Attempting to linearise previous changes
ERROR   : Rebase failed, will need user intervention to resolve.
error: could not apply f9b4fca... Fixup for openstack review
When you have resolved this problem, run "git rebase --continue".
If you prefer to skip this patch, run "git rebase --skip" instead.
To check out the original branch and stop rebasing, run "git rebase --abort".
Could not apply f9b4fca... Fixup for openstack review
Import cancelled

Let’s find out why git-upstream failed and let’s try to continue the rebasing manually.

git status
# HEAD detached from 8e6b9e9
# You are currently rebasing branch 'import/0.5.0' on '8e6b9e9'.
#   (fix conflicts and then run "git rebase --continue")
#   (use "git rebase --skip" to skip this patch)
#   (use "git rebase --abort" to check out the original branch)
# Unmerged paths:
#   (use "git reset HEAD <file>..." to unstage)
#   (use "git add <file>..." to mark resolution)
# both modified:      jenkins_jobs/
# both modified:      jenkins_jobs/modules/
no changes added to commit (use "git add" and/or "git commit -a")

Depending on the type of conflict, you will could:

  • drop the local change

    Issuing git rebase --skip

  • edit conflicting code

    Change conflicting code in order to accommodate local changes to the new upstream code. You can later resume rebasing process issuing git rebase --continue

By default git-upstream should automatically be re-called as the final step of the rebasing process. Unless however you have used the option --no-merge as an argument to the import command.

In such cases, where you wish to subsequently finish, the import subcommand provides a --finish option to assist:

git checkout master
git upstream import --finish --import-branch import/0.5.0 0.5.0

Integration with Gerrit

You may want to use review with Gerrit the output of git-upstream, in order to perform tests, gating, etc.

You have 2 options for doing that:

Re-review every new commit

In this case we want to review every new commit (since the last import). In order to do so, use the --no-merge flag of git-upstream import command, and:

git checkout import-xxxxx
git push gerrit import-xxxxx-base:import-xxxxx
git review import-xxxxx

If there is more than one new commit, git-review will ask to confirm the submission of multiple changes.

Re-review only the final merge commit

This would be possible by using the --import-branch option of import command and pushing directly (i.e.: bypassing Gerrit) the new branch to the local repo.

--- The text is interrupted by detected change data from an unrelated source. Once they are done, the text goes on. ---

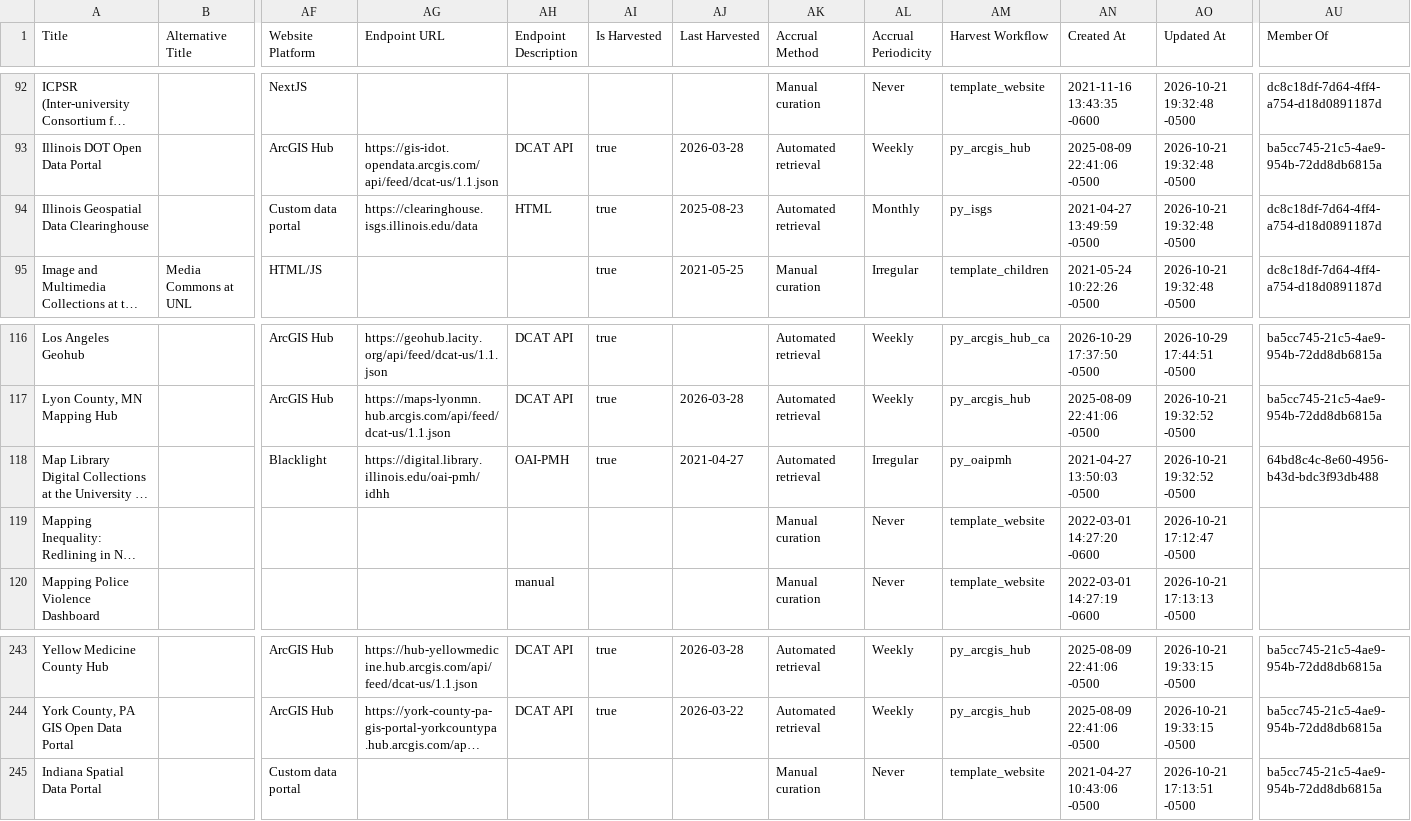
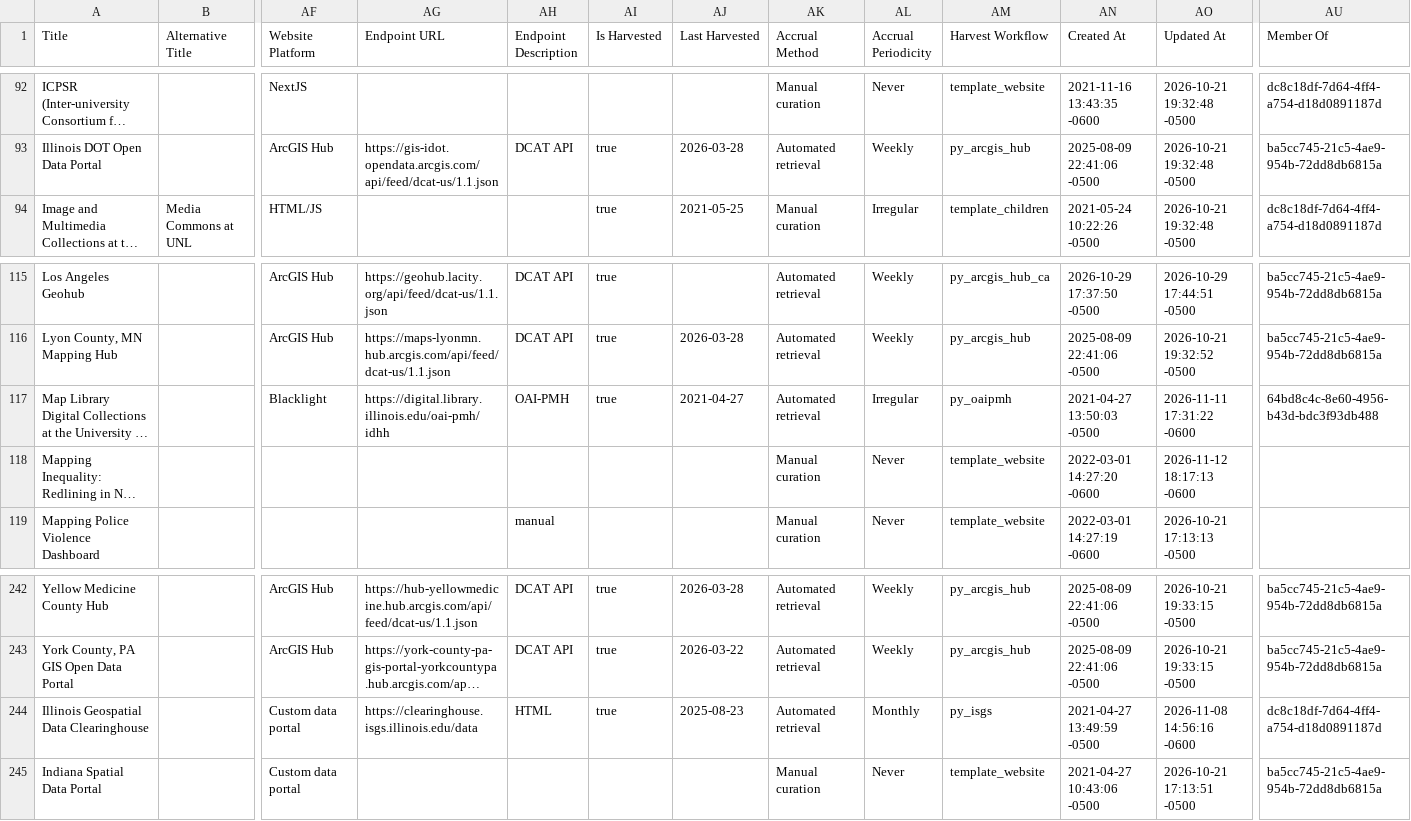
Before and after one commit to geobtaa/harvest-operations, a CSV file: reference_data/websites.csv, drawn as a sheet; only a part is shown, gaps mark what is left out; long unchanged cells end in …; removed rows and columns are numbered as before the commit, all else as after; rows hold the shown columns only; the diff names each change by its address in the sheet, - before the commit and + after, or states it on an @@ line.

```diff
--- a/reference_data/websites.csv
+++ b/reference_data/websites.csv
-row 94: Illinois Geospatial Data Clearinghouse |  | Custom data portal | https://clearinghouse.isgs.illinois.edu/data | HTML | true | 2025-08-23 | Automated retrieval | Monthly | py_isgs | 2021-04-27 13:49:59 -0500 | 2026-10-21 19:32:48 -0500 | dc8c18df-7d64-4ff4-a754-d18d0891187d
-AO117 (Updated At): 2026-10-21 19:32:52 -0500
+AO117 (Updated At): 2026-11-11 17:31:22 -0600
-AO118 (Updated At): 2026-10-21 17:12:47 -0500
+AO118 (Updated At): 2026-11-12 18:17:13 -0600
+row 244: Illinois Geospatial Data Clearinghouse |  | Custom data portal | https://clearinghouse.isgs.illinois.edu/data | HTML | true | 2025-08-23 | Automated retrieval | Monthly | py_isgs | 2021-04-27 13:49:59 -0500 | 2026-11-08 14:56:16 -0600 | dc8c18df-7d64-4ff4-a754-d18d0891187d
```
Also changed, not shown: reports/harvest-task-dashboard.csv, 19 other files.
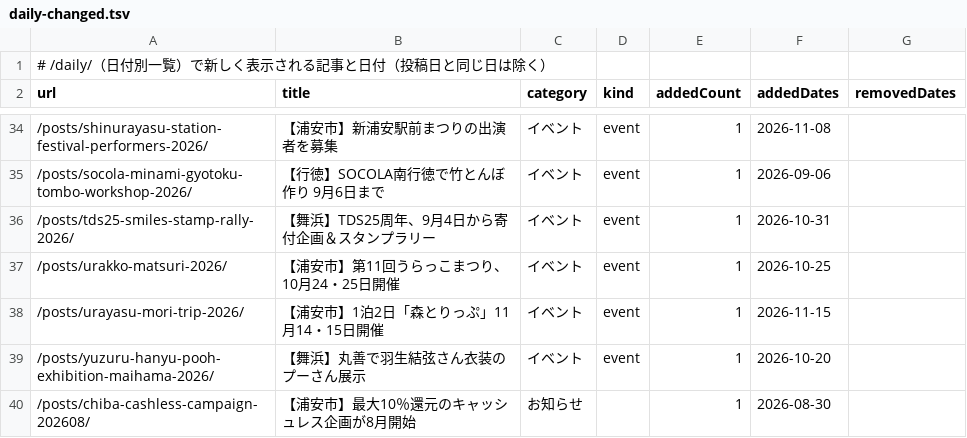
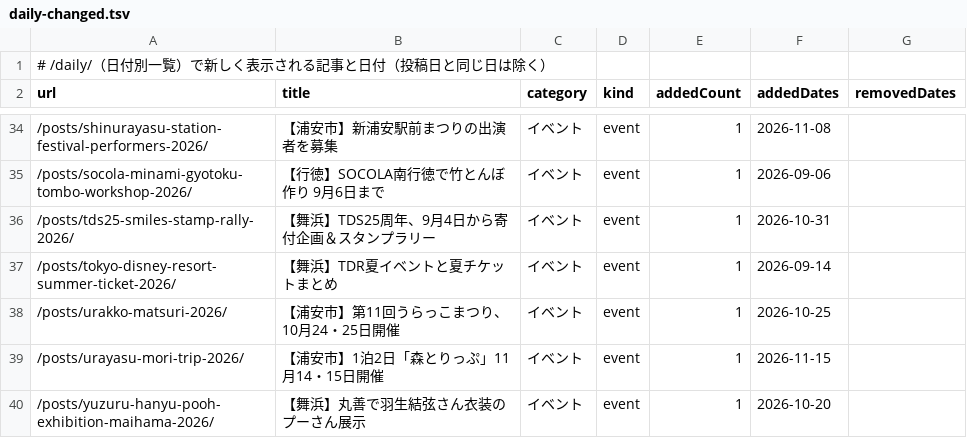
Before and after one commit to urayasu-portal/urayasu-portal, a TSV file: docs/audits/phase1a-date-display-data/daily-changed.tsv, drawn as a sheet; only a part is shown, gaps mark what is left out; the shorter side is filled out with more unchanged rows; the diff names each change by its address in the sheet, - before the commit and + after, or states it on an @@ line.

```diff
--- a/docs/audits/phase1a-date-display-data/daily-changed.tsv
+++ b/docs/audits/phase1a-date-display-data/daily-changed.tsv
+row 37: /posts/tokyo-disney-resort-summer-ticket-2026/ | 【舞浜】TDR夏イベントと夏チケットまとめ | イベント | event | 1 | 2026-09-14
```
Also changed, not shown: docs/audits/phase1a-date-display-data/cards-changed.tsv, docs/audits/phase1a-date-display-data/daily-month-changed.tsv, 3 other files.
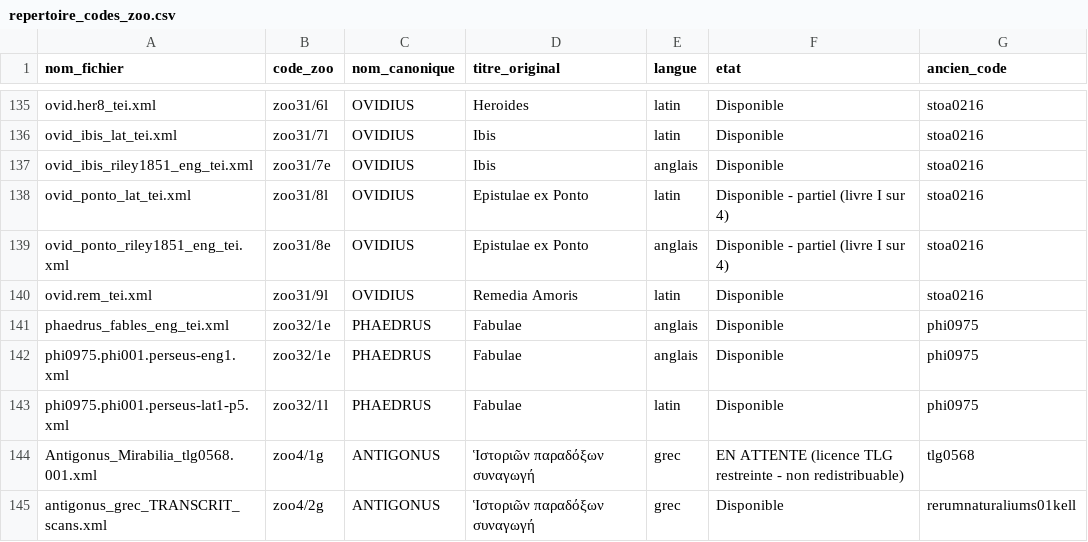
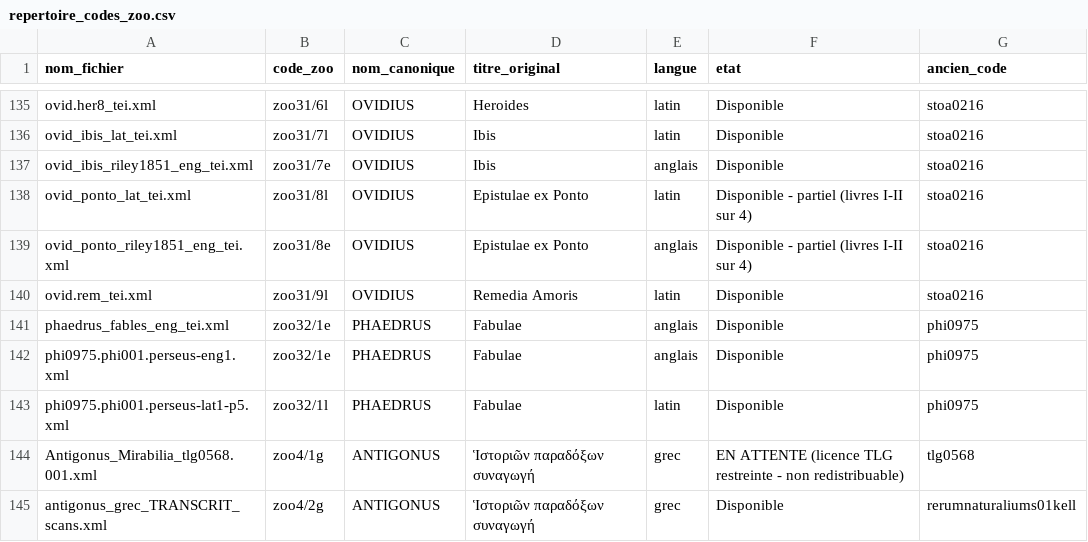
Before and after one commit to Wimmics/zoomathia, a CSV file: Named_entity_recognition/data/repertoire_zoo/repertoire_codes_zoo.csv, drawn as a sheet; only a part is shown, gaps mark what is left out.

Commit message:
Ajoute Ovide, Epistulae ex Ponto, livre II (zoo31/8l+8e) et corrige un bug d'extraction du livre I (residu de pied de page 'Ovid The Latin Library The Classics Page' colle a la derniere epitre); livres III-IV a venir

```diff
--- a/Named_entity_recognition/data/repertoire_zoo/repertoire_codes_zoo.csv
+++ b/Named_entity_recognition/data/repertoire_zoo/repertoire_codes_zoo.csv
@@ -137,4 +137,4 @@ ovid_ibis_lat_tei.xml,zoo31/7l,OVIDIUS,Ibis,latin,Disponible,stoa0216
 ovid_ibis_riley1851_eng_tei.xml,zoo31/7e,OVIDIUS,Ibis,anglais,Disponible,stoa0216
-ovid_ponto_lat_tei.xml,zoo31/8l,OVIDIUS,Epistulae ex Ponto,latin,Disponible - partiel (livre I sur 4),stoa0216
-ovid_ponto_riley1851_eng_tei.xml,zoo31/8e,OVIDIUS,Epistulae ex Ponto,anglais,Disponible - partiel (livre I sur 4),stoa0216
+ovid_ponto_lat_tei.xml,zoo31/8l,OVIDIUS,Epistulae ex Ponto,latin,Disponible - partiel (livres I-II sur 4),stoa0216
+ovid_ponto_riley1851_eng_tei.xml,zoo31/8e,OVIDIUS,Epistulae ex Ponto,anglais,Disponible - partiel (livres I-II sur 4),stoa0216
 ovid.rem_tei.xml,zoo31/9l,OVIDIUS,Remedia Amoris,latin,Disponible,stoa0216
```
Also changed, not shown: 2 other files.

For instance:

TIMESTAMP=$(date +"%Y%m%d%H%M%s")
git upstream import --import-branch "import/import-$TIMESTAMP" upstream/master
git push gerrit import/import-$TIMESTAMP:import/import-$TIMESTAMP

Then, create a valid Change-Id for the merge commit

git commit --amend -C HEAD --no-edit

Locally, git-review will still complain about the presence of N+M commits which would be committed BUT on the remote side all those commits will be recognised as already present in one of the two branch involved in the merge.

git review -R -y master